Welcome to dimsum brunch in Chinatown.
Have you ever had dimsum? Dimsum is a Chinese dish involving small portions of food – usually dumplings, steamed dishes, and other savory items. They’re little bites meant for sharing, tapas-style, served in little baskets or little plates. In Chinatown cities across the America, dimsum is most often served during the weekends, from 8 am to 2 pm, thus becoming dimsum brunch. And while I’ve never been to China myself, I do know that in Asia, Chinese dimsum is served throughout the day.
Hei La Moon is one of the top three restaurants I always hear about from my dimsum-expert friends (and by dimsum-experts, I mean fellow Asians and one uber-authentic source, my Chinese friend John). The other two restaurants are China Pearl and Chau Chow City. Now remember, we’re in Chinatown so don’t expect any hoity toity service or even you know, clean bathrooms. But I digress.
Once you’re in the restaurant, expect organized chaos. You’ll quickly be ushered to your table, and then the fun begins.
The cart ladies will come whizzing by with delicious offerings, and when they come to your table they will explain what they have in their carts. Unfortunately they mostly explain things in Chinese. You should just pretend to understand, ask some basic questions if you like (“Pork? Chicken? Shrimp? Sweet?

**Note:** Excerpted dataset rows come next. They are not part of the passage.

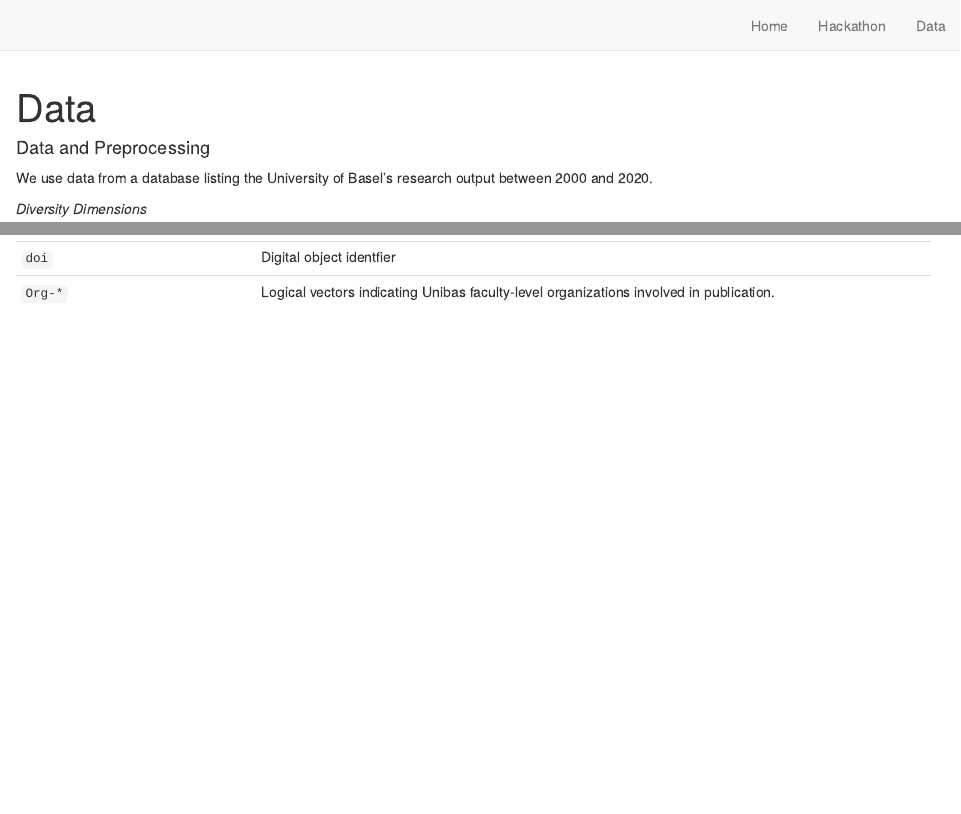
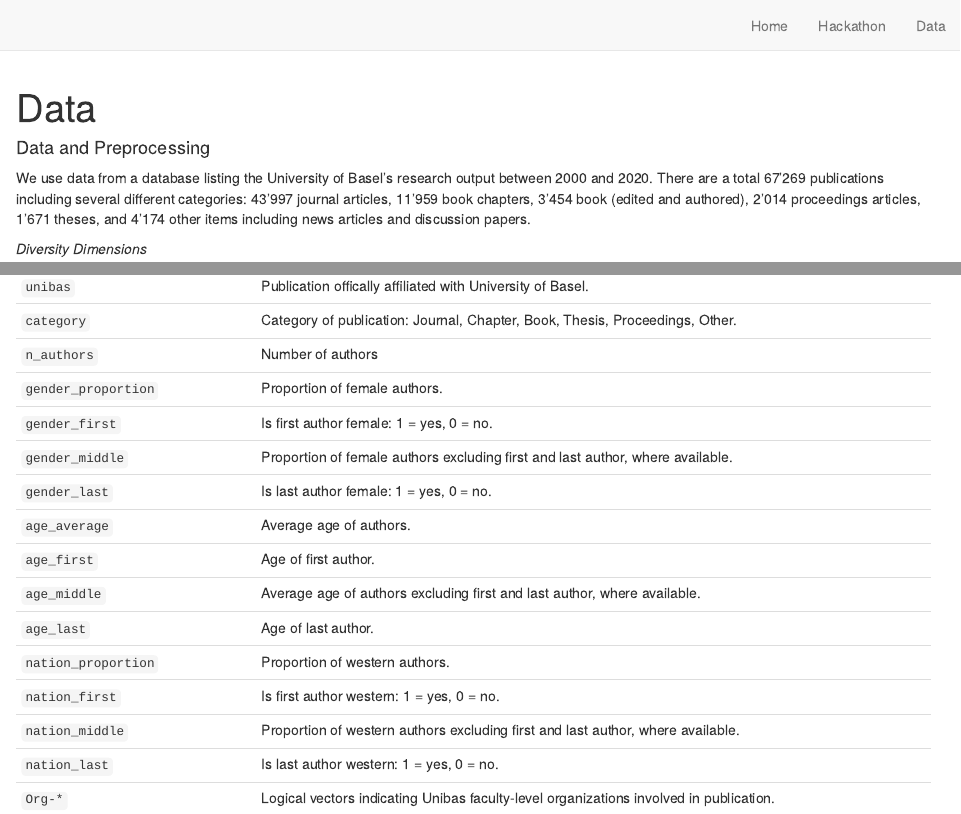
Before and after one commit to cdsbasel/Diversity_hackathon, an R Markdown document (data.Rmd): the page in a window 1100 px wide, from its top, and a second part further down, joined at a grey line. Rendered offline with R 4.5, knitr and Pandoc, with nearby package versions; drawn as R Markdown's standard HTML page in place of the format the file asks for.

Commit message:
upload data

```diff
--- a/data.Rmd
+++ b/data.Rmd
@@ -9,7 +9,7 @@ knitr::opts_chunk$set(echo = FALSE)
 
 #### Data and Preprocessing
 
-We use data from a database listing the University of Basel's research output between 2000 and 2020.
+We use data from a database listing the University of Basel's research output between 2000 and 2020. There are a total 67'269 publications including several different categories: 43'997 journal articles, 11'959 book chapters, 3'454 book (edited and authored), 2'014 proceedings articles, 1'671 theses, and 4'174 other items including news articles and discussion papers.
 
 <i>Diversity Dimensions</i>
 
@@ -38 +42,0 @@ The data is shared via this <a href="https://github.com/cdsbasel/Diversity_hacka
-| `doi` | Digital object identfier |
@@ -39 +44,16 @@ The data is shared via this <a href="https://github.com/cdsbasel/Diversity_hacka
+| `unibas` | Publication offically affiliated with University of Basel. |
+| `category` | Category of publication: Journal, Chapter, Book, Thesis, Proceedings, Other. |
+| `n_authors` | Number of authors |
+| `gender_proportion` | Proportion of female authors. |
+| `gender_first` | Is first author female: 1 = yes, 0 = no. |
+| `gender_middle` |  Proportion of female authors excluding first and last author, where available. |
+| `gender_last` | Is last author female: 1 = yes, 0 = no. |
+| `age_average` | Average age of authors. |
+| `age_first` | Age of first author. |
+| `age_middle` |  Average age of authors excluding first and last author, where available. |
+| `age_last` | Age of last author. |
+| `nation_proportion` | Proportion of western authors. |
+| `nation_first` | Is first author western: 1 = yes, 0 = no. |
+| `nation_middle` |  Proportion of western authors excluding first and last author, where available. |
+| `nation_last` | Is last author western: 1 = yes, 0 = no. |
 | `Org-*` | Logical vectors indicating Unibas faculty-level organizations involved in publication.
```
Also changed, not shown: data.Rmd (26 more changed lines), 7 other files.
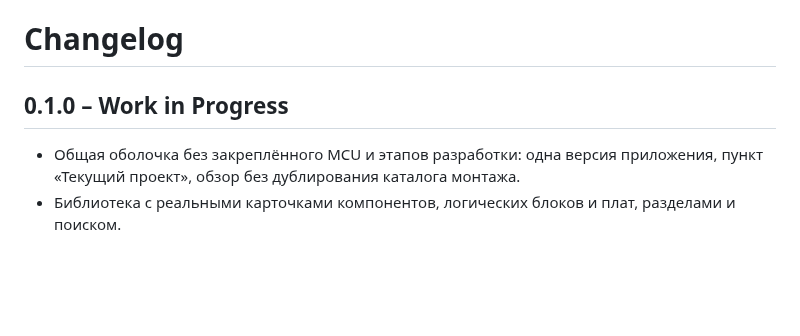
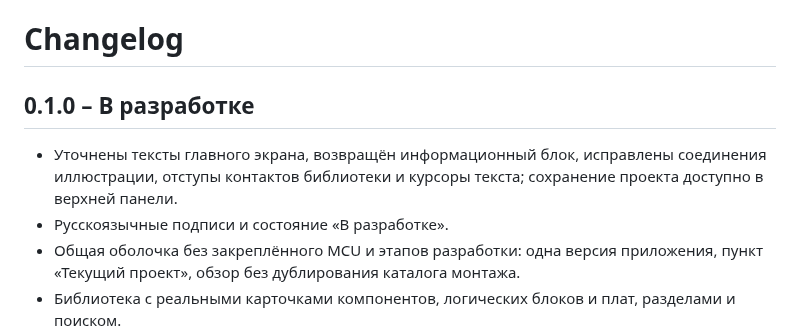
Before and after one commit to proxymades/clex-flow, a Markdown page: CHANGELOG.md, the part around the change. Drawn GitHub-style; blank space fills up the shorter version.

```diff
--- a/CHANGELOG.md
+++ b/CHANGELOG.md
@@ -1,7 +1,9 @@
 # Changelog
 
-## 0.1.0 – Work in Progress
+## 0.1.0 – В разработке
 
+- Уточнены тексты главного экрана, возвращён информационный блок, исправлены соединения иллюстрации, отступы контактов библиотеки и курсоры текста; сохранение проекта доступно в верхней панели.
+- Русскоязычные подписи и состояние «В разработке».
 - Общая оболочка без закреплённого MCU и этапов разработки: одна версия приложения, пункт «Текущий проект», обзор без дублирования каталога монтажа.
 - Библиотека с реальными карточками компонентов, логических блоков и плат, разделами и поиском.
 - Прокрутка журнала сборки/Serial следует за выводом и изменением размера; ручная прокрутка сохраняет место чтения, кнопка возвращает к последним сообщениям.
```
Also changed, not shown: README.md (+2 -2 lines), docs/images/home.png, 13 other files.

Spicy?”) but my recommendation is to go with your gut and salivating mouth and just point to whatever dish you want to try. They then stamp your little ticket, plop down your order, and proceed to the next table.
In the Philippines, these are called siopao and the filling is called asado, which is tender pork cubes in a sweetish barbeque-like sauce (made with soy sauce, oyster sauce, and other secret ingredients). My favorite kind of steamed bun is the one filled with a meatball – in the Philippines it is called bola bola – but I don’t know if Hei La Moon had it because I couldn’t quite express myself to the cart lady (“Pork? Ball? Meatball?”).
(But note that they offer the fried savory dishes with the fried/baked desserts, such as the egg tart in the corner above)
It’s best to go to dimsum brunch with a bigger group of friends (there were five of us last weekend); that way you can try a lot of different dishes! The only problem is that you might go a little a crazy and order too many small plates (but is that really a problem?) and then you’ll hardly have room for dessert…
Fortunately, I ALWAYS have room for dessert:
I looked it up on the interwebs and it is called jin deui, but I know it as buchi (from the Philippines, of course).
I usually don’t like warm desserts, but I almost alienated my friends by hogging this whole plate. It was so very, very good.
Dimsum brunch was a success (and by success I mean happy bellies, tighter pants). We enjoyed the bustling pace, the multitude of choices, and the fun, rambunctious appeal of Chinatown. It was also great that the dimsum brought back so many memories of home for me. It felt like a special adventure, and one I would like to do again soon. Now if only I can understand Chinese.
Do you have any particular favorites in your Chinatown?